2015 YTD Total $4,646.68

Roth IRA - Dividend Income
Company Dividend Amount DRIP Shares
JP Morgan Chase (JPM) $9.75 0.152
Phillip Morris (PM) $13.14 0.156
October 2015 Total $22.89
2015 YTD Total $223.52

I've updated my Dividend Income page to reflect October's changes.

Image courtesy of Stuart Miles on FreeDigitalPhotos.net.

How did your dividends do in October?  Get off to a good start to close out the last quarter of the year?

14 comments:

  1. Congrats on the dividend income, JC. A great set of stocks paying out dividend last month.

    R2R

    ReplyDelete
    Replies
    1. R2R,

      Definitely a solid month and I hope to finally get back to investing regularly this month so I can build up my dividends even more.

      Thanks for stopping by!

      Delete
  2. Replies
    1. FV,

      Progress has been slow this year due to low capital investment but it's still marching forward thanks to dividend increases.

      Thanks for stopping by!

      Delete
  3. One of my favorite posts to read -- because it reinforces the benefits of dividend growth investing and seeing other's progress is inspirational. Like yours, my October dividends were somewhat disappointing after September's intake. But thats just due to the schedule of payments -- more companies pay in the quarter-ending months of March, June, September and December.

    Keep up the great work and continue to inspire!

    Cheers
    FerdiS

    ReplyDelete
    Replies
    1. Ferdi,

      Completely agree I love seeing all of the monthly dividend updates. My dividends are definitely backloaded with each quarter but if you're disciplined enough to save and invest that's just something to deal with.

      Thanks for stopping by!

      Delete
  4. Great job JC. Guys keep it up and push the snowball effect to greater heights. Thank you for sharing my friend. Take care.

    ReplyDelete
    Replies
    1. DH,

      Once we can get back to regular investing we'll really start to build the snowball even more. Plus our quarterly dividends are up over $1,500 now which means we get to add an extra purchase each quarter from dividends alone. That's how dividend growth investing will continue to build wealth over the long term.

      Thanks for stopping by!

      Delete
  5. JC,

    Another month of collecting more money for doing absolutely nothing. The life of a dividend growth investor. It's tough, but someone has to do it. :)

    Cheers!

    ReplyDelete
    Replies
    1. Jason,

      Got to love it! And if anyone doesn't want their dividends I'll gladly take them off their hands.

      Thanks for stopping by!

      Delete
  6. JC,

    Once again very solid dividend income. That snowball is rolling and rolling. The ever increasing monthly average is looking nice.

    ReplyDelete
    Replies
    1. Tawcan,
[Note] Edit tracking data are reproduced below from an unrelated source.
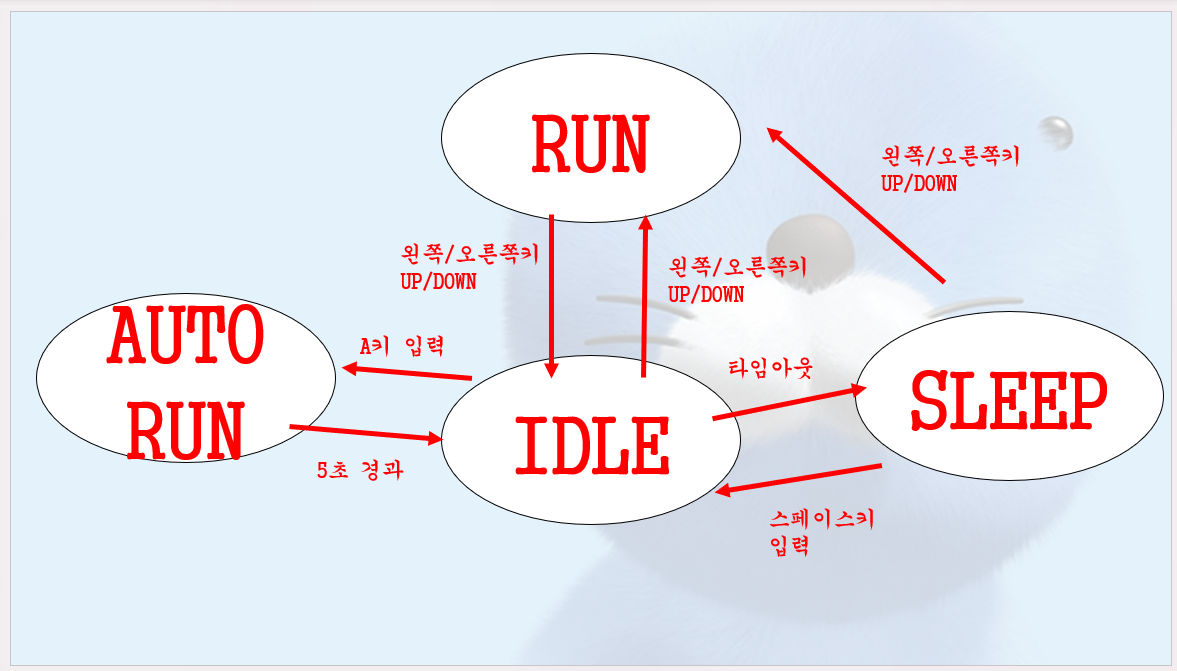
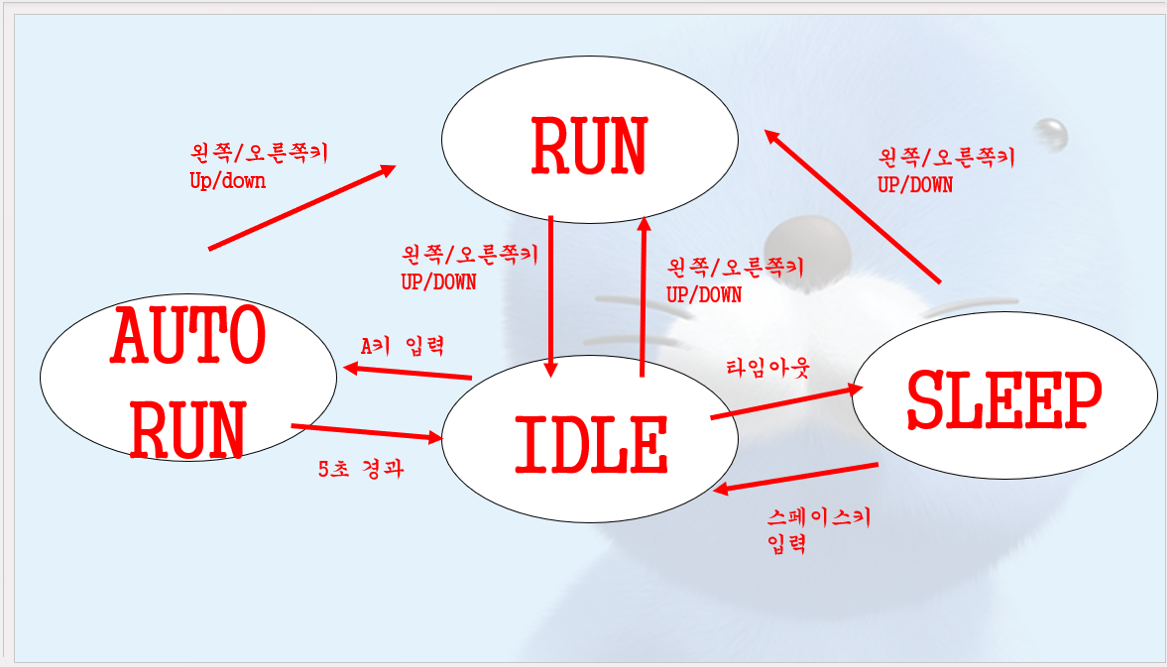
driil9 2022180029 이세영
무적런상태에서 방향키를 누르면 런상태로 전환

diff --git a/boy.py b/boy.py
@@ -39,7 +39,8 @@ class AutoRun:
     def do(boy):
         boy.frame = (boy.frame + 1) % 8
         boy.x += boy.dir * 30
-        if (boy.x > 700 or boy.x < 100): boy.dir = boy.dir * -1; boy.action = not boy.action
+        if (boy.x > 700): boy.dir = -1; boy.action = 0
+        if (boy.x < 0) : boy.dir = boy.dir =1; boy.action =1
         if get_time() - boy.wait_time > 5:
             boy.state_machine.handle_event(('TIME_OUT', 0))
 
@@ -126,7 +127,7 @@ class StateMachine:
             Idle: {right_down: Run, left_down: Run, left_up: Run, right_up: Run, time_out: Sleep ,a_down: AutoRun},
             Run: {right_down: Idle, left_down: Idle, right_up: Idle, left_up: Idle},
             Sleep: {right_down: Run, left_down: Run, right_up: Run, left_up: Run, space_down: Idle},
-            AutoRun: {time_out: Idle}
+            AutoRun: {time_out: Idle,right_down: Run, left_down: Run, left_up: Run, right_up: Run }
         }
 
     def start(self):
      The progress has been slow this year due to very little investment, well little compared to our historical rates. But that should start to return to normal. The average is nice although I really need to work on a rolling 3-month chart to give a better picture of where we're at currently. So many ideas and so little time.

      Thanks for stopping by!

      Delete
  7. Quite a few names in common between our portfolios for the month of October. Gotta love those Canadian banks! Your forward dividend income is looking quite healthy as well. The beauty of fresh capital and dividend raises at work! Thanks for the continued inspiration.

    ReplyDelete
    Replies
    1. DivHut,

      The great companies tend to be common among several of the DGI portfolios and for good reason. I'm seriously lacking on capital to take advantage of the opportunities that I'd really like to add to as well as a few new companies for my portfolio. Hopefully the stock markets will head lower with an interest rate hike looming to give us a chance to add more to these great companies.

      Thanks for stopping by!

      Delete